The beautiful and intriguing figures of Jules Antoine Lissajous result from juxtaposing oscillating motion along one axis with another oscillation, along another axis, at right angles to the first.
As a 20th-century student of physics, I was introduced to Lissajous curves in an electronics lab. One connected two signal generators, each making a voltage varying like a sine wave, to the inputs of an oscilloscope. The relative frequency, phase, and amplitude of the two sine waves gave the green squiggles on the screen their peculiar shape.

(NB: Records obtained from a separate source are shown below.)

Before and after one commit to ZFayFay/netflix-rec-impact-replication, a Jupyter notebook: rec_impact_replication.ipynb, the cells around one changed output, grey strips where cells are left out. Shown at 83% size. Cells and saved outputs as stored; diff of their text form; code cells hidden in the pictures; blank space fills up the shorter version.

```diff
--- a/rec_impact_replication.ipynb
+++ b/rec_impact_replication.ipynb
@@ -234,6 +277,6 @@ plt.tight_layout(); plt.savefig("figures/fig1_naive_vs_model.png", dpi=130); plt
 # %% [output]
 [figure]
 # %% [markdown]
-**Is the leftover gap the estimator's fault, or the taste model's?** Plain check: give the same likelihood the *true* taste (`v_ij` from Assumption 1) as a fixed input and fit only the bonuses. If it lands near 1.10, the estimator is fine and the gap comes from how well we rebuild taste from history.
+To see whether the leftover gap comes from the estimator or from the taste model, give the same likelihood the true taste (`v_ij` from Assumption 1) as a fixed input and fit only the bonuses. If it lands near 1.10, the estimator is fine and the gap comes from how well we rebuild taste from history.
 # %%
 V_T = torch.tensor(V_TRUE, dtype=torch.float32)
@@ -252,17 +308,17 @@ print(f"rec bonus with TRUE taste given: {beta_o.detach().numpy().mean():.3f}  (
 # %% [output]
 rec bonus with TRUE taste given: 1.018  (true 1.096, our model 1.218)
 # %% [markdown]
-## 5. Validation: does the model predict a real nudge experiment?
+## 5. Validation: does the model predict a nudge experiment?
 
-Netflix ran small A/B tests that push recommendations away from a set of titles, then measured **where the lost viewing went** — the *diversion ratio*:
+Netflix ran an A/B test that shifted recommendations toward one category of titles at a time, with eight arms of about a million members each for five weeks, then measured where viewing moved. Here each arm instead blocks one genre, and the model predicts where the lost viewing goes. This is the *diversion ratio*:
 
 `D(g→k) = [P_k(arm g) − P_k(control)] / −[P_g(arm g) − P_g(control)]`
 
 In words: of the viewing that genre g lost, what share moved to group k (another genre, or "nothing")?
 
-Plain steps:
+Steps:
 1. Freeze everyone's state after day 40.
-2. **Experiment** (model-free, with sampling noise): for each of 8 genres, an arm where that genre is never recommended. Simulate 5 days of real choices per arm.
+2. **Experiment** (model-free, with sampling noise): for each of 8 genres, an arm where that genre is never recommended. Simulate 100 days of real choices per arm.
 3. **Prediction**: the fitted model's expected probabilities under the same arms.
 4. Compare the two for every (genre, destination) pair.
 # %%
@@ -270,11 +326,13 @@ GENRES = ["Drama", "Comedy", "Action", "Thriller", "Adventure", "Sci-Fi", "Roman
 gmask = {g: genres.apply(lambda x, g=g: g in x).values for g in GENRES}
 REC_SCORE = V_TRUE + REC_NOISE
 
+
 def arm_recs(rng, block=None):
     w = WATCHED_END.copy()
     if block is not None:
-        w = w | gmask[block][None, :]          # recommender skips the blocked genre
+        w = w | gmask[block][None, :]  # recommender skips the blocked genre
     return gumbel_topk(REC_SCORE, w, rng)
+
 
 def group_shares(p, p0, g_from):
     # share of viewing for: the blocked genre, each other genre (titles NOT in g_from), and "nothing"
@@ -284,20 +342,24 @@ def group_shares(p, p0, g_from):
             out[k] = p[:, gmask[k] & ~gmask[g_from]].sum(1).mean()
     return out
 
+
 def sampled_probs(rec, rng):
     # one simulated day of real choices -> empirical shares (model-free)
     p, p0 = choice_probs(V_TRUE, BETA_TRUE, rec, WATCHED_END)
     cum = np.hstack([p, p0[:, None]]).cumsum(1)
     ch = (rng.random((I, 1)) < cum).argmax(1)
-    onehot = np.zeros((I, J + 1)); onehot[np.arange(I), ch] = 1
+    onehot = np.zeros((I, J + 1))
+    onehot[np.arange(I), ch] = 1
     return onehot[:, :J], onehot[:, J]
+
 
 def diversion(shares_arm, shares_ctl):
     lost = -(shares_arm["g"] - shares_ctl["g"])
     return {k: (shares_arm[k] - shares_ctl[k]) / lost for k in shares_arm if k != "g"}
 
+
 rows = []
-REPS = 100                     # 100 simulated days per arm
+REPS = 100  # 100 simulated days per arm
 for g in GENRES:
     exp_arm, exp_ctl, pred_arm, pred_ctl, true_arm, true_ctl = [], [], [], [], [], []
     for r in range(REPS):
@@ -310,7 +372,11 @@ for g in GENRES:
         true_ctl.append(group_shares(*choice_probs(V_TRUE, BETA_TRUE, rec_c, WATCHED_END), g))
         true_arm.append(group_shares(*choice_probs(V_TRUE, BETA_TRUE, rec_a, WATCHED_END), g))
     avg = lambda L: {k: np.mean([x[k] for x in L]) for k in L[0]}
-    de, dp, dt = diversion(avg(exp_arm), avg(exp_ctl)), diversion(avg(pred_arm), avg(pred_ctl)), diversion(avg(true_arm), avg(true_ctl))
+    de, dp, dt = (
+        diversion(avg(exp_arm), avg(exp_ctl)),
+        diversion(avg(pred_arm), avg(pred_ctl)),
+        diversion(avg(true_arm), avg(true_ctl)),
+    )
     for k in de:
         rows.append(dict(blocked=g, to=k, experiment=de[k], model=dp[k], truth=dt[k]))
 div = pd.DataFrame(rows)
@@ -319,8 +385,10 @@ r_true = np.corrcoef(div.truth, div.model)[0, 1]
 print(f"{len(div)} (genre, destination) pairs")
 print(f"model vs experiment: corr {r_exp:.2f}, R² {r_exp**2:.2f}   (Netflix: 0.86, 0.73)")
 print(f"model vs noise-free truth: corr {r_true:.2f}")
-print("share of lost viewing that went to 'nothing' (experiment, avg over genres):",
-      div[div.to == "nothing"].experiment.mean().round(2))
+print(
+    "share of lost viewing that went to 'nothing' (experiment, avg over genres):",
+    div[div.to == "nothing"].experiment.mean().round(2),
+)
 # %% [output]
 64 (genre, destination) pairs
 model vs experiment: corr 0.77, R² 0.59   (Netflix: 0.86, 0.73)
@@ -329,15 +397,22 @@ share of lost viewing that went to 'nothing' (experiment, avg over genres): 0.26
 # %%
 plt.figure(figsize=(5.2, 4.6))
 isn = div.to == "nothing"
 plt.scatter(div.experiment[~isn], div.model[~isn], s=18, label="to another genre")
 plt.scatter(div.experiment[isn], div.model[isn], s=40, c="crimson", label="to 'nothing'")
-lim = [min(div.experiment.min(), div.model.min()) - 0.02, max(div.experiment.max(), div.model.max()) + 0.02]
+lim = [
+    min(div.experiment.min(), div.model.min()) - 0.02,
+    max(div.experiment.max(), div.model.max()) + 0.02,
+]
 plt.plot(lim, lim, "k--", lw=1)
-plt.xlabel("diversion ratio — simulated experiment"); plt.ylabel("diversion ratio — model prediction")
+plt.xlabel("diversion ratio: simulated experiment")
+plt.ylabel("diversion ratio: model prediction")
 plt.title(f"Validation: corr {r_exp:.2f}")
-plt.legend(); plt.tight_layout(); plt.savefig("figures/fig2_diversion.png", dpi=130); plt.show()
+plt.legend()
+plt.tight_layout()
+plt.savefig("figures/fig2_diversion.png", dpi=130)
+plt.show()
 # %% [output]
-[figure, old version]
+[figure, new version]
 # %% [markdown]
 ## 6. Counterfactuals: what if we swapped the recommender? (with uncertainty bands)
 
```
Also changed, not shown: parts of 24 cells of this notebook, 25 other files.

I learned to play with knobs to vary these signals, and how to make a straight line, a circle, an ellipse, a saddle shape, a three-pointed crown, and other shapes. I could make them dance, revolve, and transform from one exotic shape into another. Oscillations are studied in many different branches of physics; this was a good way to get an intuitive feel for how different oscillatory motions might combine.
(Another place to encounter Lissajous figures was on TV. In those days, an oscilloscope full of mysterious squiggles was often shown to indicate that fancy scientific research was going on, especially in science fiction shows.)
In this video from the Cabinet of Physics, we may see how Lissajous figures were demonstrated before the electronic age. One elegant setup employs tuning forks, adjustable weights, mirrors, and the narrow light beam from an arc lamp. Another, the Wheatstone apparatus, uses arms moving at right angles to one another to drive a shiny little bead along a path that traces out Lissajous curves.
I have always thought of Lissajous figures as creatures of the electronic world; I enjoyed seeing them realized by mechanical means. It's like meeting old friends in an unexpected context.
The Foundation for Science and Technics, or Fondazione Scienza e Tecnica, of Florence, Italy, has made available many videos exploring the Cabinet of Physics, a large collection of antique scientific demonstration instruments. The Foundation's homepage may be found here, and its Youtube channel, florencefst, here.